Kettle River: The Kettle, the first state wild and scenic river, flows through the forestland of east-central Minnesota. Points of interest include the ledges and rapids of Banning State Park. (Don’t run these with a canoe full of gear — or even an empty canoe if you don’t know what you’re doing!) Hiking trails through the park’s abandoned quarries is fascinating. Best stretch: Start at Highway 48 bridge east of Hinckley. Take out at Snake River Landing on the St. Croix. The most interesting parts of the Kettle — sections with rapids — aren’t much fun when the water is low. Check water levels at www.dnr.state.mn.us/river_levels.
Vermilion River: Running the Vermilion in remote northeastern Minnesota is a lot like tripping in the Boundary Waters. Short intense rapids, many requiring portages, punctuate long stretches of flat water. Some of the rapids are runnable when water is moderate to high. Several, for all practical purposes, are unrunnable. Fishing can be good for walleyes, northern pike, and smallmouth. Best stretch: The whole thing! It’s only 40 miles. Put in just below the dam at Lake Vermilion. Take out on Crane Lake.

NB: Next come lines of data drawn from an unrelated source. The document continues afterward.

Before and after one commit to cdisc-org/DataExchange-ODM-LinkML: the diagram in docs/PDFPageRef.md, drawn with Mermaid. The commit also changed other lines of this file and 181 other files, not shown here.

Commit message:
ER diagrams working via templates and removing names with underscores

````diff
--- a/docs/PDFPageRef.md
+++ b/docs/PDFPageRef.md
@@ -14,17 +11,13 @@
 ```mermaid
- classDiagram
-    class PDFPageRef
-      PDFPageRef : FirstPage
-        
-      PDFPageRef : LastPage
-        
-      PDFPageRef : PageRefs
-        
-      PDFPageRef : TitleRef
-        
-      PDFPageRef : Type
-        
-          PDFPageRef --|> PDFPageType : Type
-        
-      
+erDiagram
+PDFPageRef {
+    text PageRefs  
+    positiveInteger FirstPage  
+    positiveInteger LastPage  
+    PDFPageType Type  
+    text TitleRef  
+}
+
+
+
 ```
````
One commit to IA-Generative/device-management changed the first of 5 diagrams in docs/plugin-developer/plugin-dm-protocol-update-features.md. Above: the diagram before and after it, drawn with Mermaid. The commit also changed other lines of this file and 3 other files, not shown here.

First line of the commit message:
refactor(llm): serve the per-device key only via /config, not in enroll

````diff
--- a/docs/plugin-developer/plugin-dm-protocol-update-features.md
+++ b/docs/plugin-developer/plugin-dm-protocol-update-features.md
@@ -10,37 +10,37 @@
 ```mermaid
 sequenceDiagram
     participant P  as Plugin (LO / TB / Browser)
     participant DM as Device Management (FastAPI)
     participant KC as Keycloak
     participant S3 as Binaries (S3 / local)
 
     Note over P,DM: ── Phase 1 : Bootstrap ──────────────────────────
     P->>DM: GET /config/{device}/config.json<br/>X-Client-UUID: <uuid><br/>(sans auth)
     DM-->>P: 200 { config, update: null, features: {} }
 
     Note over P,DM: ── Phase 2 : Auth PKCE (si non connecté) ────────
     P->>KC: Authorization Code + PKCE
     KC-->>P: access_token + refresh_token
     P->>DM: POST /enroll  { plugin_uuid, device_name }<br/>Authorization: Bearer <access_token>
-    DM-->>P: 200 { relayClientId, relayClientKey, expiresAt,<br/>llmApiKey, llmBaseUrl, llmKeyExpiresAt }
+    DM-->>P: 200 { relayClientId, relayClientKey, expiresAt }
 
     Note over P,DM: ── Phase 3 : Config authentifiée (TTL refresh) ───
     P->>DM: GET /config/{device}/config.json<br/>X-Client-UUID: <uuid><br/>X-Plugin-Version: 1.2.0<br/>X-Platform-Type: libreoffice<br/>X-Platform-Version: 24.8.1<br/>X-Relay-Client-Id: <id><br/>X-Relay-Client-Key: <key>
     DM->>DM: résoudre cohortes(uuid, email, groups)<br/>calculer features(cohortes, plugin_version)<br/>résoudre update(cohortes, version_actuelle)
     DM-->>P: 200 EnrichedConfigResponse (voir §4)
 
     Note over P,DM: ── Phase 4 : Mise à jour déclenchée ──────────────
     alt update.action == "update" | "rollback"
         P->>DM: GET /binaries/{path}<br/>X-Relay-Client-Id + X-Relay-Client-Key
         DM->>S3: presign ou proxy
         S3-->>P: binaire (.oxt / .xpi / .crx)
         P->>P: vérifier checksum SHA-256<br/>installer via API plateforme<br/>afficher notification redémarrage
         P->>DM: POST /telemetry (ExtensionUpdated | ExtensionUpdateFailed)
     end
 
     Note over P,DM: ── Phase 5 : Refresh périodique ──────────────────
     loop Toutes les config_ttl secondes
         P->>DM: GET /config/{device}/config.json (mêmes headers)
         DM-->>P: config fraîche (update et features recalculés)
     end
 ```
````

Big Fork River: The Big Fork courses through forests of north-central Minnesota. Widely separated rapids and falls vary in difficulty from easy to unrunnable. Fishing can be good for the usual suspects — walleyes, northern pike, and smallmouth bass — as well as the occasional big muskie. Best stretch: town of Big Fork to the first Highway 6 bridge. In low water, try a stretch farther downstream.
Little Fork River: The Little Fork is in many ways the riverine twin of the nearby Big Fork — similar size, territory, rapids, and muskies. It does tend to run a bit more turbid and bog stained. Best stretch: Linden Grove (Highway 73 north of Hibbing) to Dentaybow near Highway 65. The route passes through a really wild section of river in Nett Lake Indian Reservation.
Crow Wing River: A clear, sandy tributary of the Mississippi, the Crow Wing flows through the farms and woodlands of central Minnesota. It has a few easy rapids, but is mostly placid — a terrific trip for inexperienced canoeists. There are plenty of accesses and campsites along its length. Best stretch: Mary Brown Landing southwest of Huntersville to Motley.
Zumbro River: The Zumbro carves a deep valley through the bluff country of southeastern Minnesota. Limestone outcrops and hills flank the stream. Fishing can be good for walleyes, catfish, and smallmouth bass, especially in the riffly upper and middle reaches. Best stretch: Highway 7 north of Zumbro Lake to Funk Ford.
Greg Breining writes about travel, science, and nature for The New York Times, Audubon, and other publications. His books include Super Volcano: The Ticking Time Bomb Beneath Yellowstone National Park, and Paddle North: Canoeing the Boundary Waters–Quetico Wilderness.